[Front-end code edit data]
= Beginning of Section =

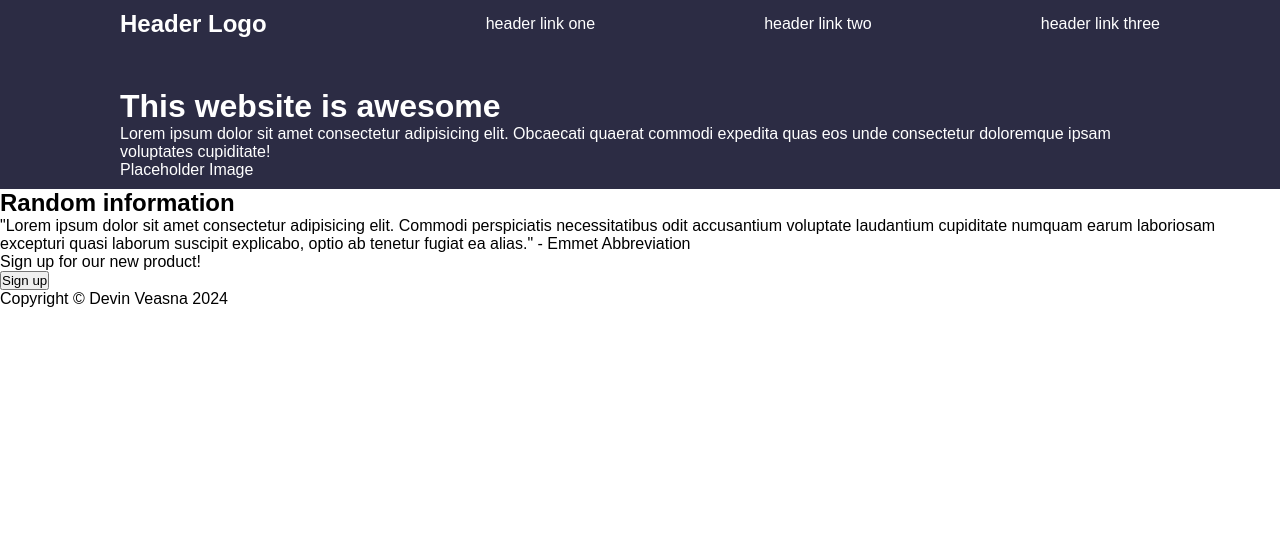
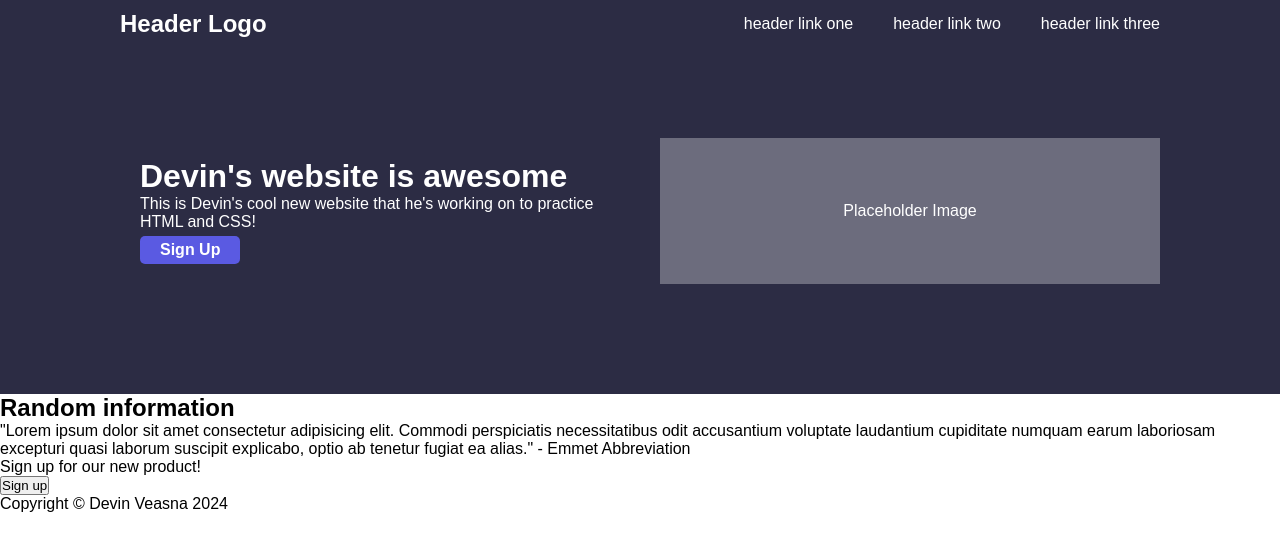
Before and after one commit to veasnadt/htmlcss-website, a plain HTML site: page index.html in a window 1280 px wide. Drawn offline with Linux system fonts and the light colour scheme.

Commit message:
Header CSS & HTML finalized.

```diff
--- a/index.html
+++ b/index.html
@@ -10,15 +10,18 @@
     <div class="header">
         <div class="top-container">
             <h2 class="header-logo">Header Logo</h2>
-            <a href="link1.html" class="header-links" target="_blank">header link one</a>
-            <a href="link2.html" class="header-links" target="_blank">header link two</a>
-            <a href="link3.html" class="header-links" target="_blank">header link three</a>
+            <div class="header-links">
+                <a href="link1.html" class="header-links" target="_blank">header link one</a>
+                <a href="link2.html" class="header-links" target="_blank">header link two</a>
+                <a href="link3.html" class="header-links" target="_blank">header link three</a>
+            </div>
         </div>
 
         <div class="text-img-container">
-            <div class="header-info text">
-                <h1 id="header-text">This website is awesome</h1>
-                <p id="header-subtext">Lorem ipsum dolor sit amet consectetur adipisicing elit. Obcaecati quaerat commodi expedita quas eos unde consectetur doloremque ipsam voluptates cupiditate!</p>
+            <div class="header-info">
+                <h1 id="header-text">Devin's website is awesome</h1>
+                <p id="header-subtext">This is Devin's cool new website that he's working on to practice HTML and CSS!</p>
+                <button id="header-btn">Sign Up</button>
             </div>
             <div class="header-img">Placeholder Image</div>
         </div>
--- a/style.css
+++ b/style.css
@@ -13,12 +13,18 @@
 
 .top-container {
     display: flex;
-    margin-bottom: 50px;
 }
 
 .header-logo {
     margin-left: 0;
     margin-right: 50px;
+}
+
+.header-links {
+    display: flex;
+    margin-right: 0;
+    gap: 40px;
+
 }
 
 a {
@@ -27,3 +33,48 @@ a {
     color: white;
     gap: 20px;
 }
+
+.text-img-container {
+    display: flex;
+    flex-direction: row;
+    justify-content: space-between;
+    padding: 100px 0;
+    margin: 0;
+}
+
+
+.header-info, .header-img {
+    flex: 1;
+    max-width: 50%;
+}
+
+.header-info {
+    box-sizing: border-box;
+    margin: 20px;
+
+}
+
+#header-text {
+    font-weight: bold;
+}
+
+#header-btn {
+    margin-top: 5px;
+    padding: 5px 20px;
+    color: #fff;
+    font-size: 1rem;
+    font-weight: bold;
+        background-color: #5a5ae2;
+    border: none;
+    border-radius: 5px;
+}
+
+.header-img {
+    display: flex;
+    box-sizing: border-box;
+    flex-direction: row;
+    margin: 0;
+    background-color: rgba(255, 255, 255, 0.3);
+    align-items: center;
+    justify-content: center;
+}
```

= End of Section =

Which of the lines above include the word "index"? List those lines.

Answer space:
Before and after one commit to veasnadt/htmlcss-website, a plain HTML site: page index.html in a window 1280 px wide. Drawn offline with Linux system fonts and the light colour scheme.
--- a/index.html
+++ b/index.html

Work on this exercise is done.